This course explores special topics in fiction writing and in relevant theory and criticism. May be repeated for credit as topic changes.
The class will be a semester-long praxis lead by the visiting writer or visiting collaborative group currently in residence. The visiting writer/visiting collaborative group will work with students to plan, research, develop, and execute an on-campus or off-campus collaborative project, intervention, performance, or excursion. This section is for graduate students only.
Human language use is an inherently ecological practice in that it participates in forming the way we think, write, and act in regards to the world we share with other living things. As such, language can be used as a force for imagining and establishing new ways of living together, but it must also be scrutinized for the ways in which our past and presents linguistic concepts and strategies have contributed to a history of unsustainable attitudes and practices. In this course, we will read across a broad spectrum of poetry, philosophy, and history-as well as looking at a number of works in other media (film, video, image, and earthworks)-in order to contextualize contemporary ecolinguistic practices. We will also write: in the spirit of experiment and serious play, our poems and essays will test some of the ideas, concepts and orientations we discover along the way.
Mentored Studies (I and II) is one of the core sequences in the graduate Writing Program. This course, Mentored Studies I, allows students to work closely over the semester with their chosen writing Mentor. Through 4-5 targeted meetings, the Mentored Studies class is designed to provide a student with one-on-one contact, advisement, and in-depth creative engagement with their selected mentors.
Mentored Studies (I and II) is one of the core sequences in the graduate Writing Program. This course, Mentored Studies II, allows students to work one-on-one over the semester with their chosen writing mentor in order to seek advice, share knowledge, and receive feedback and guidance on their writing.
The Writing Studio is the core class of the M.F.A. in Writing. It is offered every semester and aims to provide students with an opportunity to have their creative work-in-process critiques in an engaged, dialogic, and collaborative setting by experts in the field. All first and second year M.F.A. students are required to participate. In addition, full-time and participating part-time faculty members will be invited to attend along with affiliated writers, critics, artists, activists, and designers, who will be invited as guest critics.
This is a first year, first-semester foundational reading and discussion-based seminar covering the history and theory of collaborative and engaged writing practices. Students will explore various critical and creative lines of inquiry related to collaborative and expansive writing practices.
This is a second year, first-semester foundational reading and discussion-based seminar that links to and extends Writing Practices I. Under the guidance of a faculty member second year students will collaboratively work with each other and with the professor to suggest texts, speakers, and pedagogical approaches that explore and thematize the history and theory of collaborative and expansive writing practices. The course aims to give students a strong sense of how the theory and tradition behind such approaches can be shared, enacted, and transmitted.

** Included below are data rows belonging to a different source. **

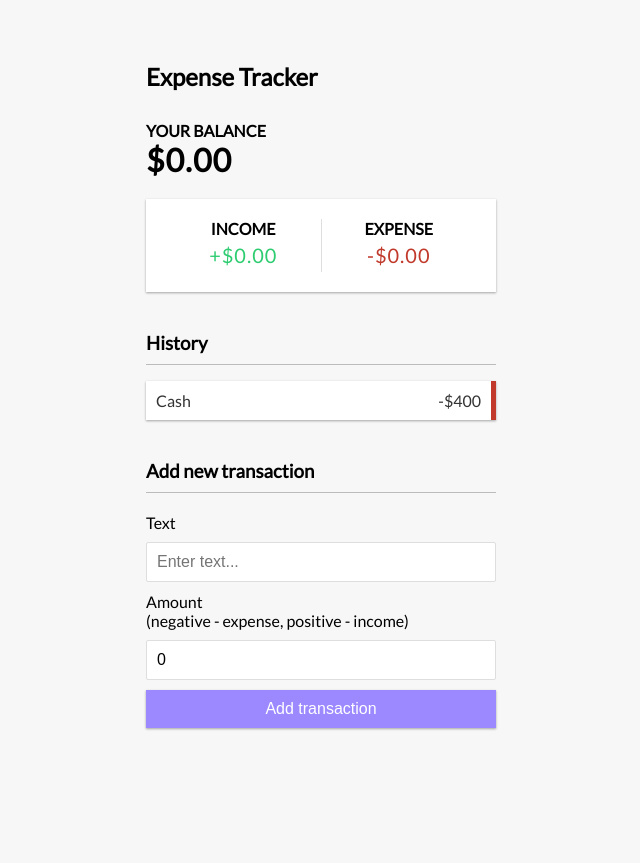
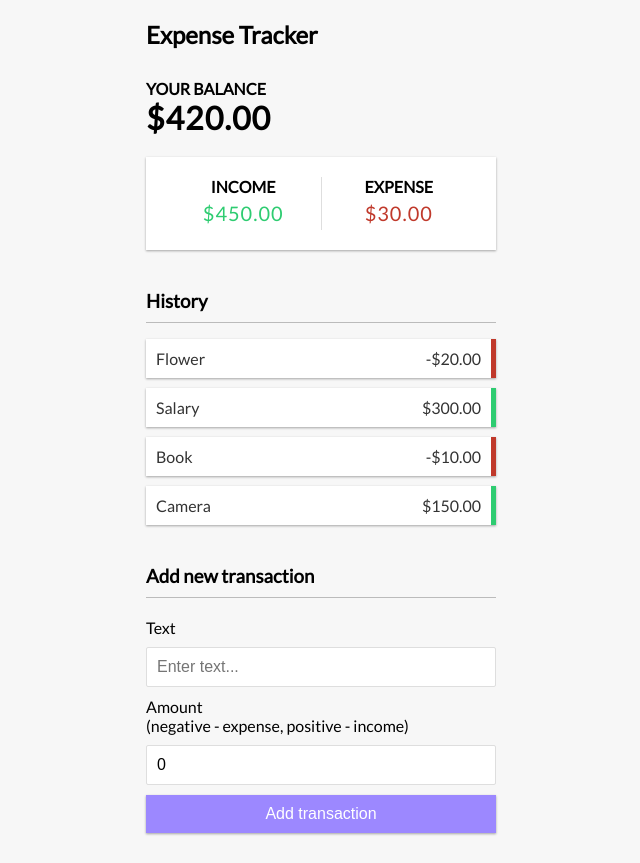
Before and after one commit to cleissonom/project.expense-tracker, a React (Create React App) app: page / in a window 1280 px wide. Shown: the whole page, without its empty margins (319-959 px from the left). Before the commit the page ends 800 px from the top, so only its background shows below. Built offline with nearby package versions, Linux system fonts and the light colour scheme.

Commit message:
showing numbers in transactions

```diff
--- a/src/components/Balance.js
+++ b/src/components/Balance.js
@@ -1,10 +1,17 @@
-import React from 'react'
+import React, { useContext } from 'react'
+import { GlobalContext } from '../context/GlobalState'
 
 export function Balance() {
+   const { transactions } = useContext(GlobalContext);
+
+   const amounts = transactions.map(transaction => transaction.amount);
+   const total = amounts.reduce((acc, item) => (acc += item), 0).toFixed(2);
+
+   console.log(amounts);
    return (
       <>
          <h4>Your Balance</h4>
-         <h1>$0.00 </h1>
+         <h1>${total}</h1>
       </>
    )
 }
--- a/src/components/IncomeExpenses.js
+++ b/src/components/IncomeExpenses.js
@@ -1,15 +1,30 @@
-import React from 'react'
+import React, { useContext } from 'react'
+import { GlobalContext } from '../context/GlobalState'
 
 export function IncomeExpenses() {
+   const { transactions } = useContext(GlobalContext);
+
+   const amounts = transactions.map(transaction => transaction.amount);
+
+   const income = amounts
+      .filter(item => item > 0)
+      .reduce((acc, item) => (acc += item), 0)
+      .toFixed(2);
+
+   const expense = (
+      amounts.filter(item => item < 0).reduce((acc, item) => (acc += item), 0) *
+      -1
+   ).toFixed(2);
+
    return (
       <div className="inc-exp-container">
          <div>
             <h4>Income</h4>
-            <p className="money plus">+$0.00</p>
+            <p className="money plus">${income}</p>
          </div>
          <div>
             <h4>Expense</h4>
-            <p className="money minus">-$0.00</p>
+            <p className="money minus">${expense}</p>
          </div>
       </div>
    )
--- /dev/null
+++ b/src/components/Transaction.js
@@ -0,0 +1,12 @@
+import React from 'react'
+
+export function Transaction({ transaction, key }) {
+   const flow = transaction.amount
+   const sign = flow < 0 ? '-' : '';
+
+   return (
+      <li className={flow > 0 ? 'plus' : 'minus'}>
+         {transaction.text} <span>{sign}${(flow < 0 ? Math.abs(flow) : flow).toFixed(2)}</span><button className="delete-btn">x</button>
+      </li>
+   )
+}
--- a/src/components/TransactionList.js
+++ b/src/components/TransactionList.js
@@ -1,14 +1,16 @@
-import React from 'react'
+import React, { useContext } from 'react'
+import { Transaction } from './Transaction'
 import { GlobalContext } from '../context/GlobalState'
 
 export function TransactionList() {
+   const { transactions } = useContext(GlobalContext)
+
+
    return (
       <>
          <h3>History</h3>
          <ul className="list">
-            <li className="minus">
-               Cash <span>-$400</span><button className="delete-btn">x</button>
-            </li>
+            {transactions.map(transaction => (<Transaction key={transaction.id} transaction={transaction} />))}
          </ul>
       </>
    )
```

This is a second-year hands-on practice and development residency stretching over two semesters that will oversee students' independent and self-directed and/or group-directed creative and social engagement with an outside organization that complements or inspires their writing and research practices. Guided by a faculty member, students identify an outside community group, activist group, institution, or community willing to host the student as a Writer in Residence. The student, in turn, will collaborate with this organization to develop a range of creative cross-media interventions and collaborations, which will be carried out in the following semester (Fieldwork Residency II).
This is the second of two Fieldwork sequences. It is designed, like the first, as a hands-on practice and development class that will oversee students' creative and social engagement with an outside organization that complements and feeds their writing and research practices. In this class, students collaborate with their outside community group, activist group, institution, or community in order to create and carry out creative collaborations. Students may also found a collaborative group and work together on this Fieldwork project.
This course will be run as an workshop and knowledge-sharing seminar, for students who are completing their M.F.A. thesis. In class, students will share their work-in-progress and receive critical feedback on ways to improve the final thesis. The faculty member running the seminar will guide the discussion of the work-in-progress, suggest resources (other writings, critical/theoretical work, authors, artists, etc.) to improve the thesis, and help to keep the student on track to completion.
This course is for students who have taken WR 604A: Final Thesis/Project and are in the process of producing a Final thesis/project.
The practice and theory of literary translation are subject to and addressed by diverse methods and ideologies, many of which have come to influence the work of contemporary writers both mono- and multi-lingual. In this theory/practice course, we will shift the focus from unidirectional translation-\"source\" language to \"target\" language-to the rich territories of multilingual texts.
In this course, students investigate the theory and practice of radical and experimental prose. The focus of study is primarily on texts by authors that maneuver syntax and language in order to question received habits of reading and writing. This tutorial is both a seminar and a practicum: Students will write a critical paper on one of the prose works we study in the course. Students will also craft a collection of their own prose interventions.
This course will familiarize students with the history of small publishing projects, zines, magazines, and journals, as a foundation for evaluating and participating in our current publishing landscape. Students will edit and publish a collection of new writing, published by the Pratt MFA in Writing Program, in addition to developing their own editorial projects.